# [YOUR TASK]
Among the entries below, find each line with "edit" and show it.

# [SUPPLIED RECORDS]
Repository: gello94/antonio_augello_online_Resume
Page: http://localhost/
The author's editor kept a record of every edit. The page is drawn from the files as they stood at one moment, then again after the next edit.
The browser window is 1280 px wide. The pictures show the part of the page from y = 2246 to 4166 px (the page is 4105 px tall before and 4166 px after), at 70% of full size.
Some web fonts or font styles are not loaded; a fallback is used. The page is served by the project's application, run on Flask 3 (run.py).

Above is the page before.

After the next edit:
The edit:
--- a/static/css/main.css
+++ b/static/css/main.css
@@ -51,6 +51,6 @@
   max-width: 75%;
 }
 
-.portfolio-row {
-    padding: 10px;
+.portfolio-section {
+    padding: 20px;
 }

# [SOLUTION TO THIS EXERCISE]
The author's editor kept a record of every edit. The page is drawn from the files as they stood at one moment, then again after the next edit.
After the next edit:
The edit:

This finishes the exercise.